“Urban mining is a process of recovering materials from existing stock, like infrastructure, buildings, dump sites and municipalities, and is connected with the theory of circular economies, where nothing is wasted and everything is recycled.

“Angola has been in war for many years and that has increased the rate of poverty and unemployment, so there are a lot waste-pickers who collect materials to sell and try and improve their life.

“By collecting different materials like aluminium, copper and bronze and delivering them to the recycling industry, waste-pickers are not only providing economic and social benefits but also environmental benefits through waste management.

“Unfortunately they are not formalised by Angolan regulation, which is something I’d like to help change with my PhD.

“To sell the material they either go through middle-men with connections to the recycling industry or sell directly to the industry, but these groups often exploit them because they have no official organisation or protection."

Finding a path forward

“I originally wanted to become an orthopaedist through university so I could improve the opportunities for Angolans who couldn’t go overseas for high quality orthopaedic care, but I wasn’t able to due to an operation at the time.

“So I ended up just asking my father to go to the university and pick any course that he thought I should do, and he ended up choosing Natural Resources and Environmental Engineering.

“When I first started the course I was just… getting through it… but I started to realise how closely related issues like solid waste management, environmental policy and practice and community development were, which I was really interested in, and I started to enjoy it.

“Before I had even finished my Masters I knew I wanted to do a project involving waste-pickers in Angola, and I started to reach out to potential supervisors and share the idea.

“I received a lot of feedback from some Professors, a lot of them liked it, and then I received an email from Professor Saleem Ali.

“I was originally going to go to the University of Delaware, where Saleem is a Professor, but I ended up needing an operation and couldn’t make it, which really frustrated me.

“I spoke to Saleem, I told him I was exasperated and didn’t know what to do but that I definitely wanted to do the PhD on this topic.

“That’s when he suggested I apply at The University of Queensland in Australia.”

Time at SMI so far

“I consider myself very lucky to be at the SMI.

“People made me feel welcome and when I explained my health situation they were very understanding, which is something I didn’t even experience much in Angola.

“I also have a great circle of friends.

“There is Ghanaian community, there is a Nigerian community and other African communities - though there aren’t any Angolan communities."

Life after her PhD

“Some people think that once you get a masters or a PhD that you should go on to make a lot of money, but that is not really how I think about it. Life is more than that.

“The first thing I am going to do after my PhD is go back to Angola, propose my project and do what I can to make the government formalise waste-pickers by helping them to create an association if there is none.

“It will help the society in general respect waste pickers as services providers or professional workers and appreciate the amazing job in becoming drivers of recycling in Angola.
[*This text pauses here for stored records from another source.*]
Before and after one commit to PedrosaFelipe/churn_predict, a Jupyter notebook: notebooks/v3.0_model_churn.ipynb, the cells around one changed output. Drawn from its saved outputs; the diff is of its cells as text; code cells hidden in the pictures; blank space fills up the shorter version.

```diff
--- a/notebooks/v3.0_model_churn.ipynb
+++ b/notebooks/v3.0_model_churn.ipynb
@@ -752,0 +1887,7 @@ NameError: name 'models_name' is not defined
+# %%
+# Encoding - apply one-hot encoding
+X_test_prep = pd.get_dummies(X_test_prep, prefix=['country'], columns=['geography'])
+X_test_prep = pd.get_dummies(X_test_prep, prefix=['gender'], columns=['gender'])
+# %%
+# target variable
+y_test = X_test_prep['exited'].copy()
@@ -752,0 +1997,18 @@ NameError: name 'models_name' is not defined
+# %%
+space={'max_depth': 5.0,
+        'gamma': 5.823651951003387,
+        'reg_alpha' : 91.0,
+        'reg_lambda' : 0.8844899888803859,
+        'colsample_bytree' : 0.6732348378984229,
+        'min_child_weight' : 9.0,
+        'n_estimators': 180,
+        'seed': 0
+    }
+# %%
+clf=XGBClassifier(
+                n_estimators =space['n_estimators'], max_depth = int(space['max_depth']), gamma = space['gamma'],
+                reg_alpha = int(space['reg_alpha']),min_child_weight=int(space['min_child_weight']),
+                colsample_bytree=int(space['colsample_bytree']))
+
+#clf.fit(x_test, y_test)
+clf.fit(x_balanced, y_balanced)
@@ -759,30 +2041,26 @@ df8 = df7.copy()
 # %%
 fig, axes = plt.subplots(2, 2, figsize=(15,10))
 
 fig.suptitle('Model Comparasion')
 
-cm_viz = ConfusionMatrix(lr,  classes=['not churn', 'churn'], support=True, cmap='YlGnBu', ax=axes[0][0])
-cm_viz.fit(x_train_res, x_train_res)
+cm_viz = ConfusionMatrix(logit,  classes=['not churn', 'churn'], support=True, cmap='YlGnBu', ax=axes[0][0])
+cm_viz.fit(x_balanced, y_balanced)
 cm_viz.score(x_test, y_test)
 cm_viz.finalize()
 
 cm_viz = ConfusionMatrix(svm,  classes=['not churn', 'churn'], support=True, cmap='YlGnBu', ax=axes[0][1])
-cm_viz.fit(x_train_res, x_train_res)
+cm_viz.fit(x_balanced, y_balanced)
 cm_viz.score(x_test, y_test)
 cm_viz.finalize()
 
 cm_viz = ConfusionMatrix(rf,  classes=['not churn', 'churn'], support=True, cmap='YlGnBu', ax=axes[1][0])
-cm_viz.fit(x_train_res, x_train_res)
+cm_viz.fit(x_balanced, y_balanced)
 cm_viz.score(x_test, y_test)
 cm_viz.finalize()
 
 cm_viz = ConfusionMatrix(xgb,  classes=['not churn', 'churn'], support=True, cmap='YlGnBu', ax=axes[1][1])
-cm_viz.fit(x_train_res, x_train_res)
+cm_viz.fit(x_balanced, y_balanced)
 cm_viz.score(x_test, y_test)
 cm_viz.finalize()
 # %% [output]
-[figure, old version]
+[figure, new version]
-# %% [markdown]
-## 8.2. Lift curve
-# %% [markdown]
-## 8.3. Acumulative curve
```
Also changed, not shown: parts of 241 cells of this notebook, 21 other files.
“I’m inspired by them - despite the fact they are in such a vulnerable position, they are so persistent and always have the hope that tomorrow will be a better day.
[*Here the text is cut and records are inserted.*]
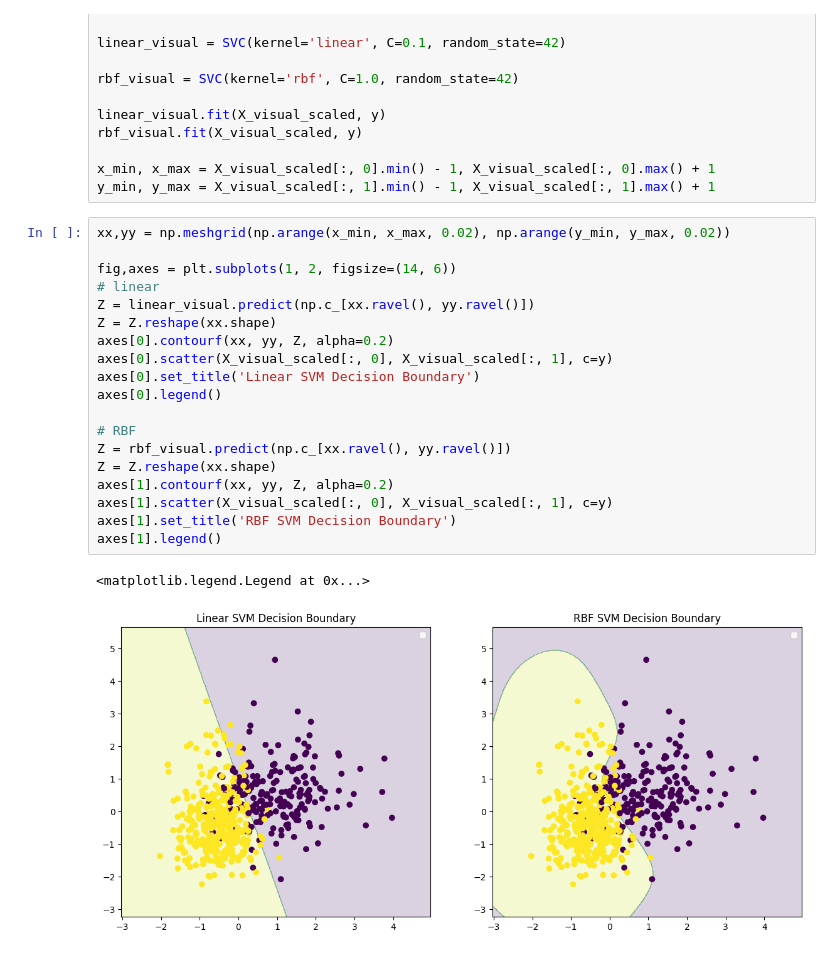
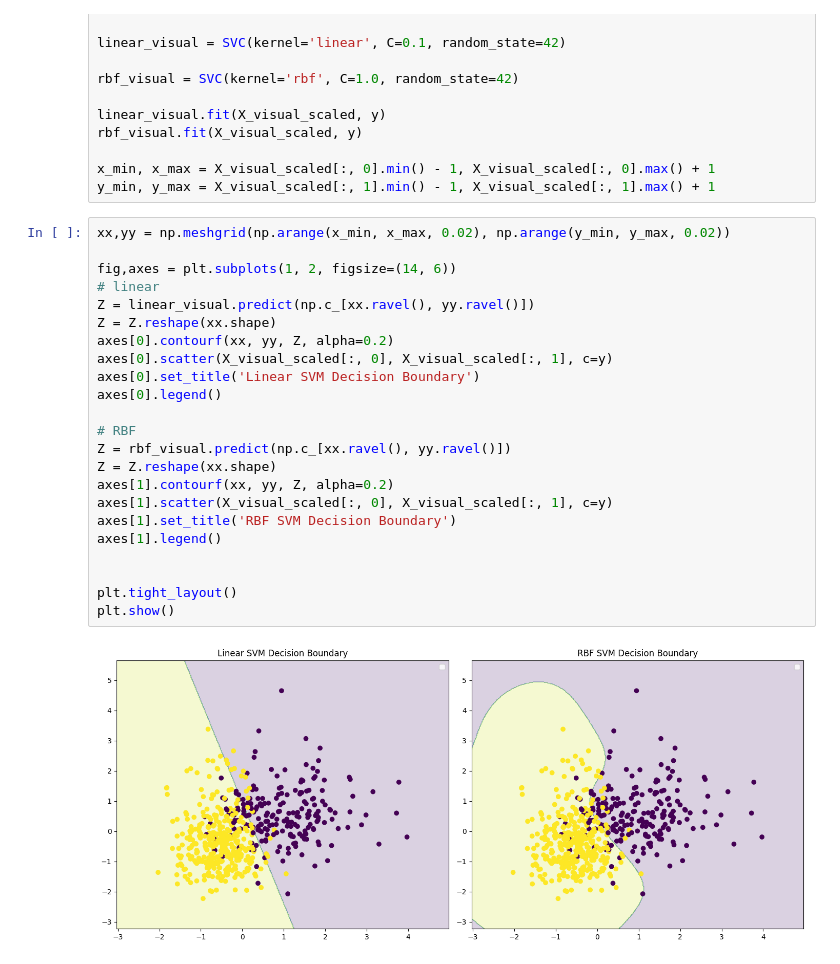
Before and after one commit to gyr0byte/Enrichment-Class--AI-ML-, a Jupyter notebook: Week_04/3_support_vector_machine.ipynb, the cells around one changed output. Saved outputs shown, nothing was run; the diff lists cells and outputs as text.

```diff
--- a/Week_04/3_support_vector_machine.ipynb
+++ b/Week_04/3_support_vector_machine.ipynb
@@ -148,22 +148,25 @@ y_min, y_max = X_visual_scaled[:, 1].min() - 1, X_visual_scaled[:, 1].max() + 1
 # %%
 xx,yy = np.meshgrid(np.arange(x_min, x_max, 0.02), np.arange(y_min, y_max, 0.02))
 
 fig,axes = plt.subplots(1, 2, figsize=(14, 6))
 # linear
 Z = linear_visual.predict(np.c_[xx.ravel(), yy.ravel()])
 Z = Z.reshape(xx.shape)
 axes[0].contourf(xx, yy, Z, alpha=0.2)
 axes[0].scatter(X_visual_scaled[:, 0], X_visual_scaled[:, 1], c=y)
 axes[0].set_title('Linear SVM Decision Boundary')
 axes[0].legend()
 
 # RBF
 Z = rbf_visual.predict(np.c_[xx.ravel(), yy.ravel()])
 Z = Z.reshape(xx.shape)
 axes[1].contourf(xx, yy, Z, alpha=0.2)
 axes[1].scatter(X_visual_scaled[:, 0], X_visual_scaled[:, 1], c=y)
 axes[1].set_title('RBF SVM Decision Boundary')
 axes[1].legend()
+
+
+plt.tight_layout()
+plt.show()
 # %% [output]
-<matplotlib.legend.Legend at 0x...>
-[figure, old version]
+[figure, new version]
```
“They decide not to do something criminal – even though some people better-off in society still do - but to work hard to earn a living and support their family.

“I know that I will not change the world or even Angola as a whole but if I can change one waste pickers’ life, I will be more than contented.”